Please copy all of the data that follows exactly, leaving any pictures out.

THE DATA below:

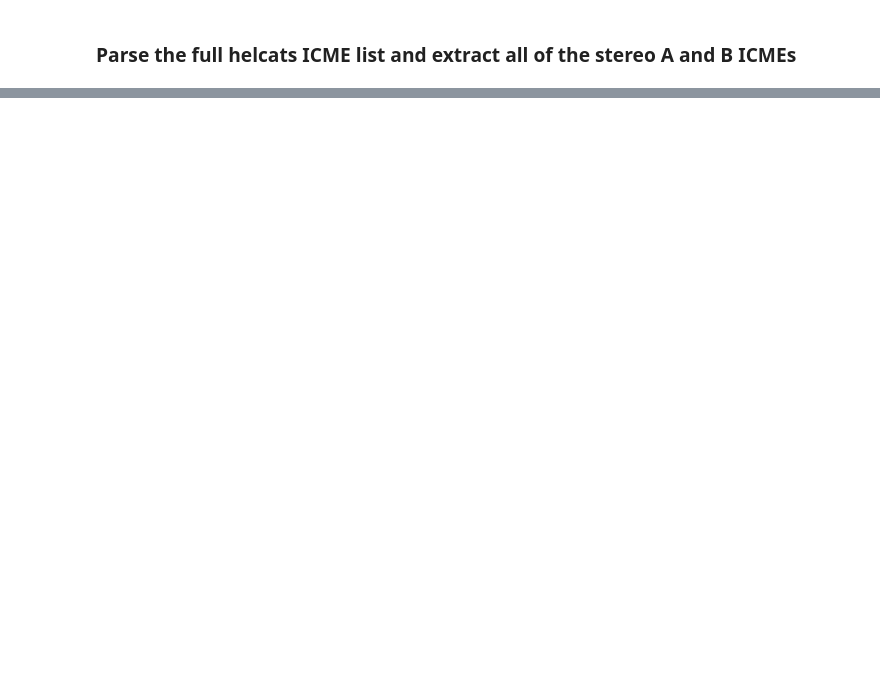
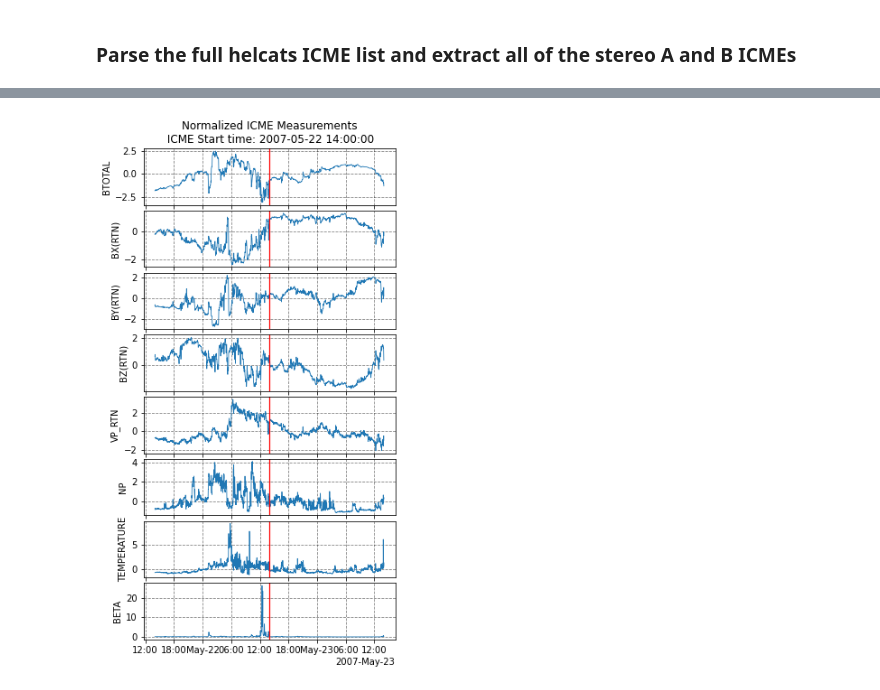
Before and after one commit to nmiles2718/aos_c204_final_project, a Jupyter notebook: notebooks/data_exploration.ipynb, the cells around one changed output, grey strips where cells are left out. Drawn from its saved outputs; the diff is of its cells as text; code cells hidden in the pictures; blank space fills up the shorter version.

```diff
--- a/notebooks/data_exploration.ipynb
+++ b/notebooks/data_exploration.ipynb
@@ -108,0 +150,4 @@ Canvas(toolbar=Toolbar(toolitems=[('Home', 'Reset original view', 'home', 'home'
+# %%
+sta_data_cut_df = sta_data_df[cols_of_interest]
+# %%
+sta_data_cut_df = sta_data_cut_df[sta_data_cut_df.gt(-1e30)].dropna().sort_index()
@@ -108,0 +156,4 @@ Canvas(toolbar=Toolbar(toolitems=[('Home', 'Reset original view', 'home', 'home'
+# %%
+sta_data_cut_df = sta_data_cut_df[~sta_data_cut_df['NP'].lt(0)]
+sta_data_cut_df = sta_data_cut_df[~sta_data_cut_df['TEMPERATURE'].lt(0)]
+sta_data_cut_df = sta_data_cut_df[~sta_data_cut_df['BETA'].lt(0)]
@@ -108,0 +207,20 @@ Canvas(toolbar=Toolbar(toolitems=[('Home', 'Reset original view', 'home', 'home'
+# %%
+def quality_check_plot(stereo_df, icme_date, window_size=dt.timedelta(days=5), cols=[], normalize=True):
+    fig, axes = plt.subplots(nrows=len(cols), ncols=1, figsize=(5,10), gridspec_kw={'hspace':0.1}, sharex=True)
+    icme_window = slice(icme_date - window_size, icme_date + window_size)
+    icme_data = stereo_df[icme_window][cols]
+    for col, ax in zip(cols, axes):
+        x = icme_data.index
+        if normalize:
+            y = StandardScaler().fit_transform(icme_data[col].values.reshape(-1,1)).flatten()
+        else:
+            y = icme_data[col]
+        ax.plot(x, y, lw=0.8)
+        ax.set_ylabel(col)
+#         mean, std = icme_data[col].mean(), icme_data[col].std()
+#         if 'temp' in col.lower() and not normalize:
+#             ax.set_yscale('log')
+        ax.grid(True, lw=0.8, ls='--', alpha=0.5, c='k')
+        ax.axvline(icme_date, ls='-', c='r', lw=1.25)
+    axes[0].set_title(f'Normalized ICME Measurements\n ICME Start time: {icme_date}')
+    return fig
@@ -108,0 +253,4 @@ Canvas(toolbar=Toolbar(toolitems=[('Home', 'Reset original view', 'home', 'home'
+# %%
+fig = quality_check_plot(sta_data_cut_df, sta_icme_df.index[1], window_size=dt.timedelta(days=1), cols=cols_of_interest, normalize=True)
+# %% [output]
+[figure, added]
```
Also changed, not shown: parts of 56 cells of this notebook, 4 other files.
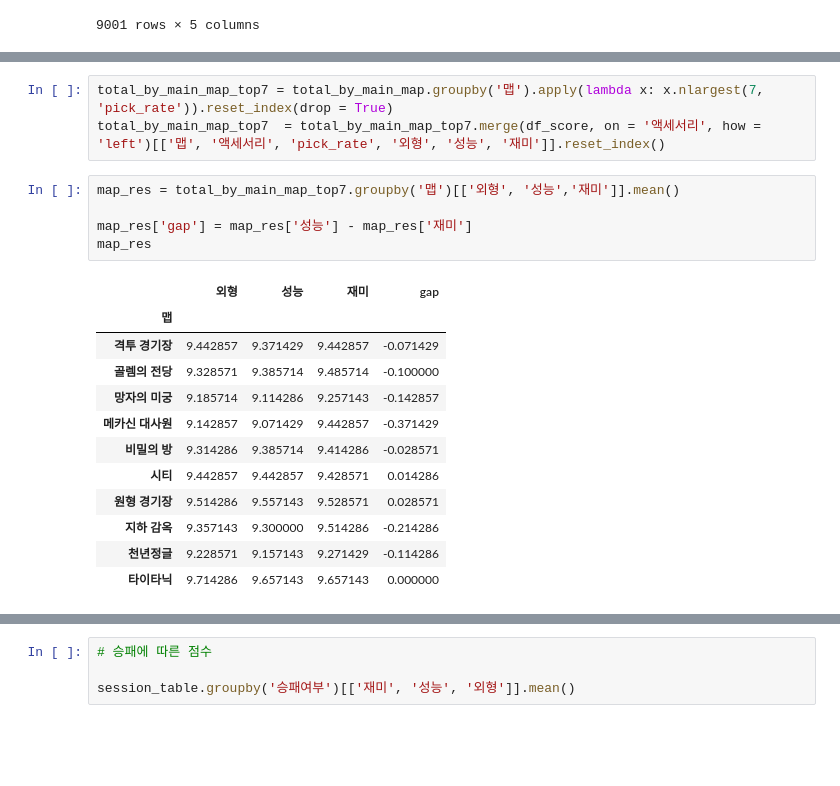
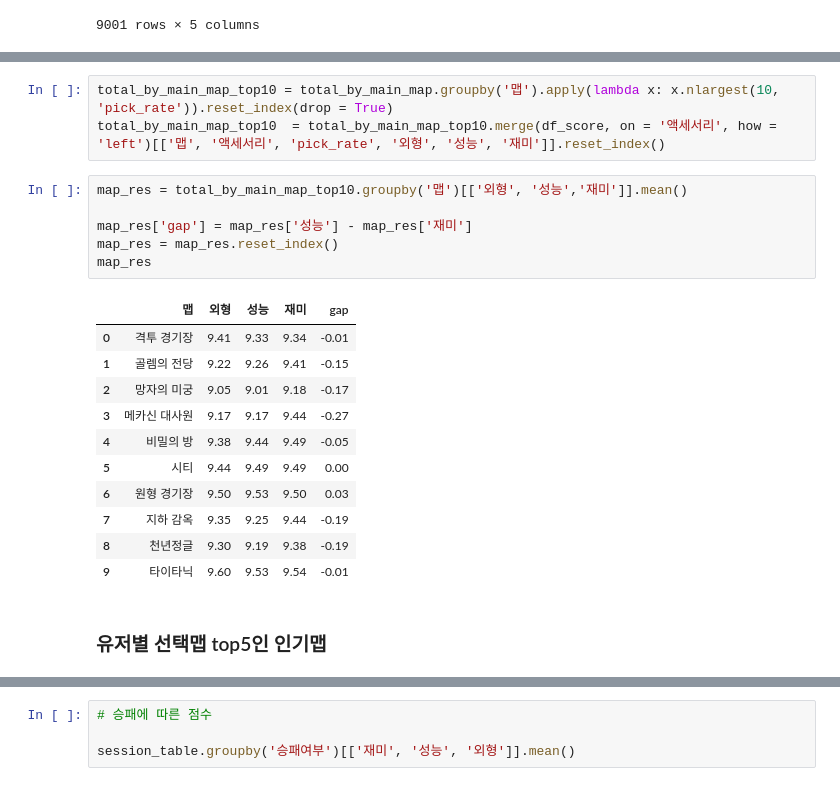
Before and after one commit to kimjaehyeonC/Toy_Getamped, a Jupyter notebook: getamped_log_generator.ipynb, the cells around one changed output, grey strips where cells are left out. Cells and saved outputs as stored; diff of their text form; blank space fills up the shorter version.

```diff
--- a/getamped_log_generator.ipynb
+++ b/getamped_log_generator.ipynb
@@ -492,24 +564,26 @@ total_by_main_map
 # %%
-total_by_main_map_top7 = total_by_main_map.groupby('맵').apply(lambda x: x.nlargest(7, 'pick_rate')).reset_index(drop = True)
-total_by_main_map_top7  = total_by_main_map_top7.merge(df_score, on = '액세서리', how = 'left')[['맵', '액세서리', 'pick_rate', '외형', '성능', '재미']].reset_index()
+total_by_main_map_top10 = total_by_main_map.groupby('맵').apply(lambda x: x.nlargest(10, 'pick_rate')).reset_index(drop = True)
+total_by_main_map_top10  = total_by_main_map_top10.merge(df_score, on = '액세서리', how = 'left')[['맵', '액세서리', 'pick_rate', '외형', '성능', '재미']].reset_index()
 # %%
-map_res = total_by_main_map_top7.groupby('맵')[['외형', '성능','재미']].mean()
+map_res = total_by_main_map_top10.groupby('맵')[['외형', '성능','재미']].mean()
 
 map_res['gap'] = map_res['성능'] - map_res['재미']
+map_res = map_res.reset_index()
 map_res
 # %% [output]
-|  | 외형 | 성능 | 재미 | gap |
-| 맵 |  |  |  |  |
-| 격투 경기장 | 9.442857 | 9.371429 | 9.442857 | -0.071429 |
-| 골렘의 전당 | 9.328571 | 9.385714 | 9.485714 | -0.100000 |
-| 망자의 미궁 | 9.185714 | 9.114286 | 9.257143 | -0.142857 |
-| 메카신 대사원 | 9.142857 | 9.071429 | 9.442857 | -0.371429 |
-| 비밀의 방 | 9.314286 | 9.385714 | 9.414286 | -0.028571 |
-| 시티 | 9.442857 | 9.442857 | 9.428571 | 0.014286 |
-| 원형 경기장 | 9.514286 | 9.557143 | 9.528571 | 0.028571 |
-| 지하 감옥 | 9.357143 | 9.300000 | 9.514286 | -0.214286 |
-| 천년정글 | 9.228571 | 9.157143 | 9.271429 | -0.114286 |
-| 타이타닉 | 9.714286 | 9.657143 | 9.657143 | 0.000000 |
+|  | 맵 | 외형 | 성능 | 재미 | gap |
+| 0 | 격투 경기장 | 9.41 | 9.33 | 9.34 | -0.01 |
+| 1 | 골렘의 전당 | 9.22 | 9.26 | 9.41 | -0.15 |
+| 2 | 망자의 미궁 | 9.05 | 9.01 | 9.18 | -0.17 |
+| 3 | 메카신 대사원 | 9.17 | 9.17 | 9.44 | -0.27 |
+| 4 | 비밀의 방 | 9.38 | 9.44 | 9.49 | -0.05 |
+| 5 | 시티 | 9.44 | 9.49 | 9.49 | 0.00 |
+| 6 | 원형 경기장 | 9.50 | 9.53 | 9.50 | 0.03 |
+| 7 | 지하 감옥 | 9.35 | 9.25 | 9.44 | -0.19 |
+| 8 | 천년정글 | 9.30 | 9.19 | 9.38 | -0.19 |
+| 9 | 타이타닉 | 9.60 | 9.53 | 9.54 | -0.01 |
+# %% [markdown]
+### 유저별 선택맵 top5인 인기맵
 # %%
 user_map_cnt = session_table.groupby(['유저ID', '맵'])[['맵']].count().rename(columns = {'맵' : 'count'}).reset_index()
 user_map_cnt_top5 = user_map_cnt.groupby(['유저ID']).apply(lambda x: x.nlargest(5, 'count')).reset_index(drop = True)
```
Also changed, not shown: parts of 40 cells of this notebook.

End of THE DATA.

■ **RESULT FOR THIS EXERCISE**
Before and after one commit to nmiles2718/aos_c204_final_project, a Jupyter notebook: notebooks/data_exploration.ipynb, the cells around one changed output, grey strips where cells are left out. Drawn from its saved outputs; the diff is of its cells as text; code cells hidden in the pictures; blank space fills up the shorter version.

```diff
--- a/notebooks/data_exploration.ipynb
+++ b/notebooks/data_exploration.ipynb
@@ -108,0 +150,4 @@ Canvas(toolbar=Toolbar(toolitems=[('Home', 'Reset original view', 'home', 'home'
+# %%
+sta_data_cut_df = sta_data_df[cols_of_interest]
+# %%
+sta_data_cut_df = sta_data_cut_df[sta_data_cut_df.gt(-1e30)].dropna().sort_index()
@@ -108,0 +156,4 @@ Canvas(toolbar=Toolbar(toolitems=[('Home', 'Reset original view', 'home', 'home'
+# %%
+sta_data_cut_df = sta_data_cut_df[~sta_data_cut_df['NP'].lt(0)]
+sta_data_cut_df = sta_data_cut_df[~sta_data_cut_df['TEMPERATURE'].lt(0)]
+sta_data_cut_df = sta_data_cut_df[~sta_data_cut_df['BETA'].lt(0)]
@@ -108,0 +207,20 @@ Canvas(toolbar=Toolbar(toolitems=[('Home', 'Reset original view', 'home', 'home'
+# %%
+def quality_check_plot(stereo_df, icme_date, window_size=dt.timedelta(days=5), cols=[], normalize=True):
+    fig, axes = plt.subplots(nrows=len(cols), ncols=1, figsize=(5,10), gridspec_kw={'hspace':0.1}, sharex=True)
+    icme_window = slice(icme_date - window_size, icme_date + window_size)
+    icme_data = stereo_df[icme_window][cols]
+    for col, ax in zip(cols, axes):
+        x = icme_data.index
+        if normalize:
+            y = StandardScaler().fit_transform(icme_data[col].values.reshape(-1,1)).flatten()
+        else:
+            y = icme_data[col]
+        ax.plot(x, y, lw=0.8)
+        ax.set_ylabel(col)
+#         mean, std = icme_data[col].mean(), icme_data[col].std()
+#         if 'temp' in col.lower() and not normalize:
+#             ax.set_yscale('log')
+        ax.grid(True, lw=0.8, ls='--', alpha=0.5, c='k')
+        ax.axvline(icme_date, ls='-', c='r', lw=1.25)
+    axes[0].set_title(f'Normalized ICME Measurements\n ICME Start time: {icme_date}')
+    return fig
@@ -108,0 +253,4 @@ Canvas(toolbar=Toolbar(toolitems=[('Home', 'Reset original view', 'home', 'home'
+# %%
+fig = quality_check_plot(sta_data_cut_df, sta_icme_df.index[1], window_size=dt.timedelta(days=1), cols=cols_of_interest, normalize=True)
+# %% [output]
+[figure, added]
```
Also changed, not shown: parts of 56 cells of this notebook, 4 other files.
Before and after one commit to kimjaehyeonC/Toy_Getamped, a Jupyter notebook: getamped_log_generator.ipynb, the cells around one changed output, grey strips where cells are left out. Cells and saved outputs as stored; diff of their text form; blank space fills up the shorter version.

```diff
--- a/getamped_log_generator.ipynb
+++ b/getamped_log_generator.ipynb
@@ -492,24 +564,26 @@ total_by_main_map
 # %%
-total_by_main_map_top7 = total_by_main_map.groupby('맵').apply(lambda x: x.nlargest(7, 'pick_rate')).reset_index(drop = True)
-total_by_main_map_top7  = total_by_main_map_top7.merge(df_score, on = '액세서리', how = 'left')[['맵', '액세서리', 'pick_rate', '외형', '성능', '재미']].reset_index()
+total_by_main_map_top10 = total_by_main_map.groupby('맵').apply(lambda x: x.nlargest(10, 'pick_rate')).reset_index(drop = True)
+total_by_main_map_top10  = total_by_main_map_top10.merge(df_score, on = '액세서리', how = 'left')[['맵', '액세서리', 'pick_rate', '외형', '성능', '재미']].reset_index()
 # %%
-map_res = total_by_main_map_top7.groupby('맵')[['외형', '성능','재미']].mean()
+map_res = total_by_main_map_top10.groupby('맵')[['외형', '성능','재미']].mean()
 
 map_res['gap'] = map_res['성능'] - map_res['재미']
+map_res = map_res.reset_index()
 map_res
 # %% [output]
-|  | 외형 | 성능 | 재미 | gap |
-| 맵 |  |  |  |  |
-| 격투 경기장 | 9.442857 | 9.371429 | 9.442857 | -0.071429 |
-| 골렘의 전당 | 9.328571 | 9.385714 | 9.485714 | -0.100000 |
-| 망자의 미궁 | 9.185714 | 9.114286 | 9.257143 | -0.142857 |
-| 메카신 대사원 | 9.142857 | 9.071429 | 9.442857 | -0.371429 |
-| 비밀의 방 | 9.314286 | 9.385714 | 9.414286 | -0.028571 |
-| 시티 | 9.442857 | 9.442857 | 9.428571 | 0.014286 |
-| 원형 경기장 | 9.514286 | 9.557143 | 9.528571 | 0.028571 |
-| 지하 감옥 | 9.357143 | 9.300000 | 9.514286 | -0.214286 |
-| 천년정글 | 9.228571 | 9.157143 | 9.271429 | -0.114286 |
-| 타이타닉 | 9.714286 | 9.657143 | 9.657143 | 0.000000 |
+|  | 맵 | 외형 | 성능 | 재미 | gap |
+| 0 | 격투 경기장 | 9.41 | 9.33 | 9.34 | -0.01 |
+| 1 | 골렘의 전당 | 9.22 | 9.26 | 9.41 | -0.15 |
+| 2 | 망자의 미궁 | 9.05 | 9.01 | 9.18 | -0.17 |
+| 3 | 메카신 대사원 | 9.17 | 9.17 | 9.44 | -0.27 |
+| 4 | 비밀의 방 | 9.38 | 9.44 | 9.49 | -0.05 |
+| 5 | 시티 | 9.44 | 9.49 | 9.49 | 0.00 |
+| 6 | 원형 경기장 | 9.50 | 9.53 | 9.50 | 0.03 |
+| 7 | 지하 감옥 | 9.35 | 9.25 | 9.44 | -0.19 |
+| 8 | 천년정글 | 9.30 | 9.19 | 9.38 | -0.19 |
+| 9 | 타이타닉 | 9.60 | 9.53 | 9.54 | -0.01 |
+# %% [markdown]
+### 유저별 선택맵 top5인 인기맵
 # %%
 user_map_cnt = session_table.groupby(['유저ID', '맵'])[['맵']].count().rename(columns = {'맵' : 'count'}).reset_index()
 user_map_cnt_top5 = user_map_cnt.groupby(['유저ID']).apply(lambda x: x.nlargest(5, 'count')).reset_index(drop = True)
```
Also changed, not shown: parts of 40 cells of this notebook.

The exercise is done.